── Data excerpts
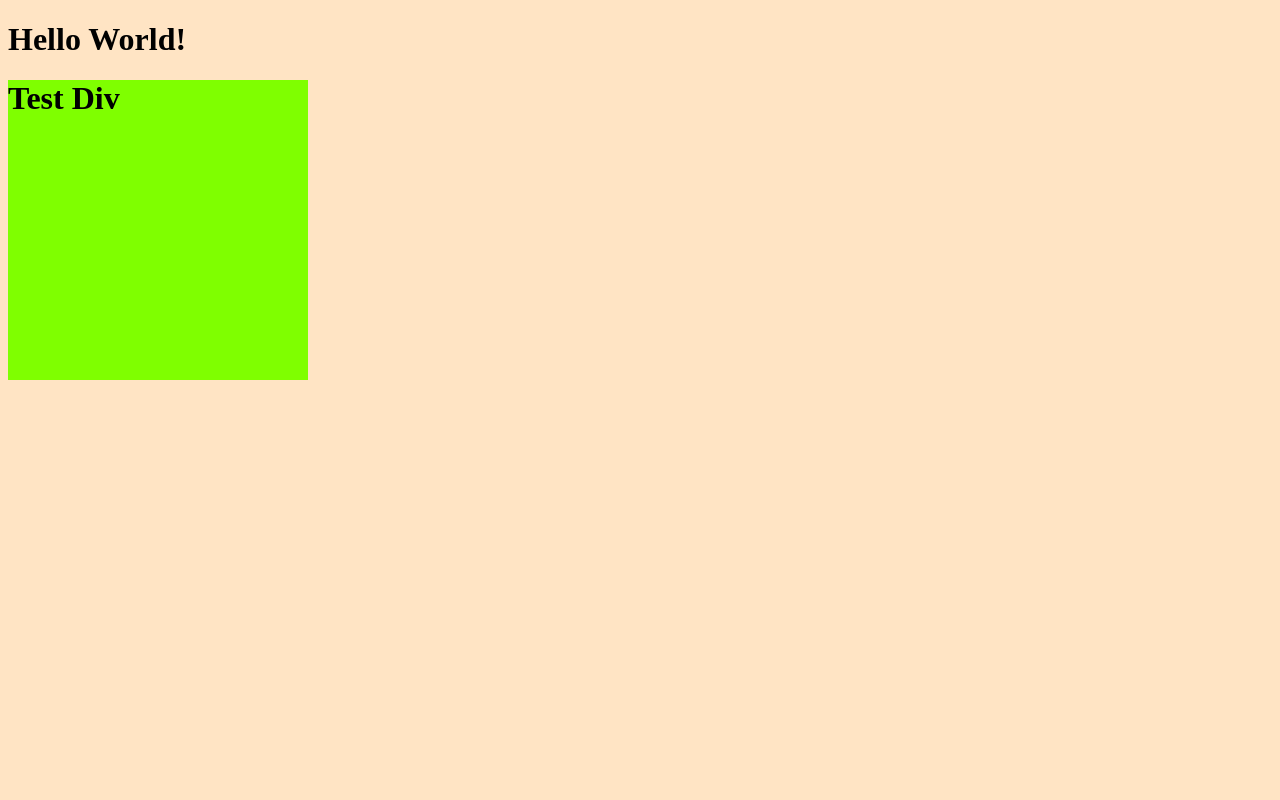
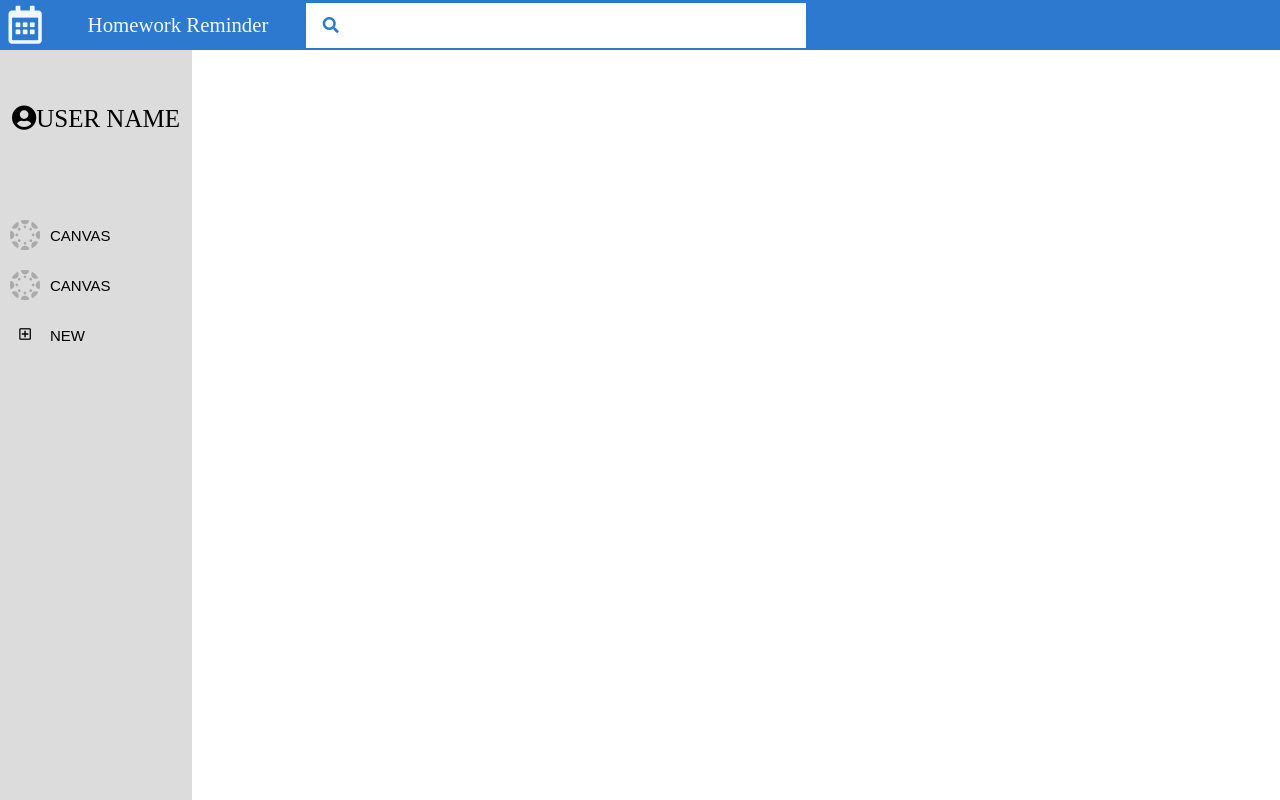
Before and after one commit to sakurasoso/homeworkReminder, an Electron app: page src/html/index.html in a window 1280 px wide. Drawn offline with Linux system fonts and the light colour scheme.

Commit message:
menu_bar

```diff
--- a/src/css/main.css
+++ b/src/css/main.css
@@ -1,11 +1,145 @@
 html {
     height: 100%;
     width:  100%;
-    background-color: bisque;
 }
 
-div {
-    background-color: chartreuse;
-    height: 300px;
-    width: 300px;
+body{
+    margin: 0;
+    height: 100%;
 }
+
+
+
+.header_wrapper {
+    background-color:rgb(45, 121, 208);
+    color: aliceblue;
+    height: 50px;
+    width: 100%;
+    display: flex;
+    align-items: center;
+}
+
+
+#app_logo {
+    font-size: 38px;
+    height: 50px;
+    width: 50px;
+    display: flex;
+    justify-content: center;
+    align-items: center;
+}
+
+#app_title{
+    font-size: 130%;
+    float: left;
+    display: flex;
+    align-items: center;
+    justify-content: center;
+    width: 20%;
+}
+
+.searchbox{
+    width: 500px;
+    height: 45px;
+    background-color: white;
+    display: flex;
+    align-items: center;
+    float: right;
+
+}
+
+#header_search_logo{
+    display: flex;
+    width: 50px;
+    height: 50px;
+    justify-content: center;
+    align-items: center;
+    float: left;
+    color: rgb(45, 121, 208);
+}
+
+#search_box_input{
+    float: left;
+    align-self: center;
+    width: calc(100% - 50px);
+    height: 25px;
+    border: 0;
+    outline: none;
+    font-size: 16px;
+}
+.main_under{
+    height: calc( 100% - 50px );
+    width: 100%;
+    display: inline-flex;
+}
+.under_main_menu{
+    height: 100%;
+    min-width: 80px;
+    width: 15%;
+    background-color:rgb(220, 220, 220);
+}
+.user_s_profile{
+    height: 160px;
+    width: 100%;
+    display: flex;
+    justify-content: center;
+    align-items: center;
+    font-size: 25px;
+
+}
+.user_info_setting{
+    display: flex;
+    height: 50px;
+}
+ol{
+    padding: 0;
+    margin: 0;
+    list-style: none;
+}
+.menu_button_con{
+    margin: 0;
+    height: 50px;
+
+}
+.menu_button{
+    border: none;
+    outline: none;
+    padding: 0;
+    width: 100%;
+    display: flex;
+    align-items: center;
+    background-color: rgb(220, 220, 220);;
+
+}
+.menu_button:hover{
+    background-color: rgb(200, 200, 200);
+}
+.menu_button:active{
+    background-color: rgb(179, 179, 179);
+}
+
+.menu_button_icon{
+   width: 50px;
+   height: 50px;
+   display: flex;
+   justify-content: center;
+   align-items: center;
+
+}
+
+#canvas_logo{
+    width: 30px;
+    height: 30px;
+}
+
+.menu_button_content{
+    font-size: 15px;
+}
+
+.todo_main{
+    width: 80%;
+}
+.todo_main_con{
+    width: 100%;
+    height: 100%;
+}
--- a/src/html/index.html
+++ b/src/html/index.html
@@ -2,11 +2,65 @@
 <html>
     <header>
         <link rel="stylesheet" type="text/css" href="../css/main.css">
+        <link href="../node_modules/@fortawesome/fontawesome-free/css/all.css" rel="stylesheet">
     </header>
     <body>
-        <h1>Hello World!</h1>
-        <div>
-            <h1>Test Div</h1>
+        <div class = "header_wrapper" role="main_header">
+            <span class = "logo_container" id="app_logo" role="logo_container">
+                <i class="far fa-calendar-alt"></i>
+            </span>
+            <div id="app_title" role = "title_display">Homework Reminder</div>
+            <div role="search" class="searchbox">
+                <div role="logo_container" class="logo_container" id="header_search_logo">
+                    <i class="fas fa-search"></i>
+                </div>
+                <input type="text" aria-label="search" id="search_box_input">
+            </div>
         </div>
+
+        <div role="main" class="main_under">
+            <div role="menubar" class="under_main_menu">
+                <div role="figure" class = "user_s_profile">
+                    <div role="info_box" class="user_info_setting">
+                        <div><i class="fas fa-user-circle"></i></div>
+                        <div>USER NAME</div>
+                    </div>
+                </div>
+                <ol class="menu_buttons">
+                    <li class="menu_button_con">
+                        <button class="menu_button">
+                            <div class="menu_button_icon"><img src="../img/canvas_sized_0.svg" id="canvas_logo"></div>
+                            <div class="menu_button_content">
+                                CANVAS
+                            </div>
+                        </button>
+                    </li>
+                    <li class="menu_button_con">
+                        <button class="menu_button">
+                            <div class="menu_button_icon"><img src="../img/canvas_sized_0.svg" id="canvas_logo"></div>
+                            <div class="menu_button_content">
+                                CANVAS
+                            </div>
+                        </button>
+                    </li>
+                    <li class="menu_button_con">
+                        <button class="menu_button">
+                            <div class="menu_button_icon"><i class="far fa-plus-square"></i></div>
+                            <div class="menu_button_content">
+                                NEW
+                            </div>
+                        </button>
+                    </li>
+                </ol>
+            </div>
+            <div role="outside_con" class="todo_main">
+                <div role="listbox" class="todo_main_con">
+
+                </div>
+            </div>
+
+        </div>
+
+
     </body>
 </html>
--- a/src/package.json
+++ b/src/package.json
@@ -10,5 +10,8 @@
   "description": "",
   "devDependencies": {
     "electron": "^7.1.10"
+  },
+  "dependencies": {
+    "@fortawesome/fontawesome-free": "^5.12.1"
   }
 }
```
Also changed, not shown: src/img/canvas_sized_0.svg (added), 1 other file.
────
**Exercise instructions**
From the material above, set down each entry exactly, but exclude the pictures.

**Problem solution**
Before and after one commit to sakurasoso/homeworkReminder, an Electron app: page src/html/index.html in a window 1280 px wide. Drawn offline with Linux system fonts and the light colour scheme.

Commit message:
menu_bar

```diff
--- a/src/css/main.css
+++ b/src/css/main.css
@@ -1,11 +1,145 @@
 html {
     height: 100%;
     width:  100%;
-    background-color: bisque;
 }
 
-div {
-    background-color: chartreuse;
-    height: 300px;
-    width: 300px;
+body{
+    margin: 0;
+    height: 100%;
 }
+
+
+
+.header_wrapper {
+    background-color:rgb(45, 121, 208);
+    color: aliceblue;
+    height: 50px;
+    width: 100%;
+    display: flex;
+    align-items: center;
+}
+
+
+#app_logo {
+    font-size: 38px;
+    height: 50px;
+    width: 50px;
+    display: flex;
+    justify-content: center;
+    align-items: center;
+}
+
+#app_title{
+    font-size: 130%;
+    float: left;
+    display: flex;
+    align-items: center;
+    justify-content: center;
+    width: 20%;
+}
+
+.searchbox{
+    width: 500px;
+    height: 45px;
+    background-color: white;
+    display: flex;
+    align-items: center;
+    float: right;
+
+}
+
+#header_search_logo{
+    display: flex;
+    width: 50px;
+    height: 50px;
+    justify-content: center;
+    align-items: center;
+    float: left;
+    color: rgb(45, 121, 208);
+}
+
+#search_box_input{
+    float: left;
+    align-self: center;
+    width: calc(100% - 50px);
+    height: 25px;
+    border: 0;
+    outline: none;
+    font-size: 16px;
+}
+.main_under{
+    height: calc( 100% - 50px );
+    width: 100%;
+    display: inline-flex;
+}
+.under_main_menu{
+    height: 100%;
+    min-width: 80px;
+    width: 15%;
+    background-color:rgb(220, 220, 220);
+}
+.user_s_profile{
+    height: 160px;
+    width: 100%;
+    display: flex;
+    justify-content: center;
+    align-items: center;
+    font-size: 25px;
+
+}
+.user_info_setting{
+    display: flex;
+    height: 50px;
+}
+ol{
+    padding: 0;
+    margin: 0;
+    list-style: none;
+}
+.menu_button_con{
+    margin: 0;
+    height: 50px;
+
+}
+.menu_button{
+    border: none;
+    outline: none;
+    padding: 0;
+    width: 100%;
+    display: flex;
+    align-items: center;
+    background-color: rgb(220, 220, 220);;
+
+}
+.menu_button:hover{
+    background-color: rgb(200, 200, 200);
+}
+.menu_button:active{
+    background-color: rgb(179, 179, 179);
+}
+
+.menu_button_icon{
+   width: 50px;
+   height: 50px;
+   display: flex;
+   justify-content: center;
+   align-items: center;
+
+}
+
+#canvas_logo{
+    width: 30px;
+    height: 30px;
+}
+
+.menu_button_content{
+    font-size: 15px;
+}
+
+.todo_main{
+    width: 80%;
+}
+.todo_main_con{
+    width: 100%;
+    height: 100%;
+}
--- a/src/html/index.html
+++ b/src/html/index.html
@@ -2,11 +2,65 @@
 <html>
     <header>
         <link rel="stylesheet" type="text/css" href="../css/main.css">
+        <link href="../node_modules/@fortawesome/fontawesome-free/css/all.css" rel="stylesheet">
     </header>
     <body>
-        <h1>Hello World!</h1>
-        <div>
-            <h1>Test Div</h1>
+        <div class = "header_wrapper" role="main_header">
+            <span class = "logo_container" id="app_logo" role="logo_container">
+                <i class="far fa-calendar-alt"></i>
+            </span>
+            <div id="app_title" role = "title_display">Homework Reminder</div>
+            <div role="search" class="searchbox">
+                <div role="logo_container" class="logo_container" id="header_search_logo">
+                    <i class="fas fa-search"></i>
+                </div>
+                <input type="text" aria-label="search" id="search_box_input">
+            </div>
         </div>
+
+        <div role="main" class="main_under">
+            <div role="menubar" class="under_main_menu">
+                <div role="figure" class = "user_s_profile">
+                    <div role="info_box" class="user_info_setting">
+                        <div><i class="fas fa-user-circle"></i></div>
+                        <div>USER NAME</div>
+                    </div>
+                </div>
+                <ol class="menu_buttons">
+                    <li class="menu_button_con">
+                        <button class="menu_button">
+                            <div class="menu_button_icon"><img src="../img/canvas_sized_0.svg" id="canvas_logo"></div>
+                            <div class="menu_button_content">
+                                CANVAS
+                            </div>
+                        </button>
+                    </li>
+                    <li class="menu_button_con">
+                        <button class="menu_button">
+                            <div class="menu_button_icon"><img src="../img/canvas_sized_0.svg" id="canvas_logo"></div>
+                            <div class="menu_button_content">
+                                CANVAS
+                            </div>
+                        </button>
+                    </li>
+                    <li class="menu_button_con">
+                        <button class="menu_button">
+                            <div class="menu_button_icon"><i class="far fa-plus-square"></i></div>
+                            <div class="menu_button_content">
+                                NEW
+                            </div>
+                        </button>
+                    </li>
+                </ol>
+            </div>
+            <div role="outside_con" class="todo_main">
+                <div role="listbox" class="todo_main_con">
+
+                </div>
+            </div>
+
+        </div>
+
+
     </body>
 </html>
--- a/src/package.json
+++ b/src/package.json
@@ -10,5 +10,8 @@
   "description": "",
   "devDependencies": {
     "electron": "^7.1.10"
+  },
+  "dependencies": {
+    "@fortawesome/fontawesome-free": "^5.12.1"
   }
 }
```
Also changed, not shown: src/img/canvas_sized_0.svg (added), 1 other file.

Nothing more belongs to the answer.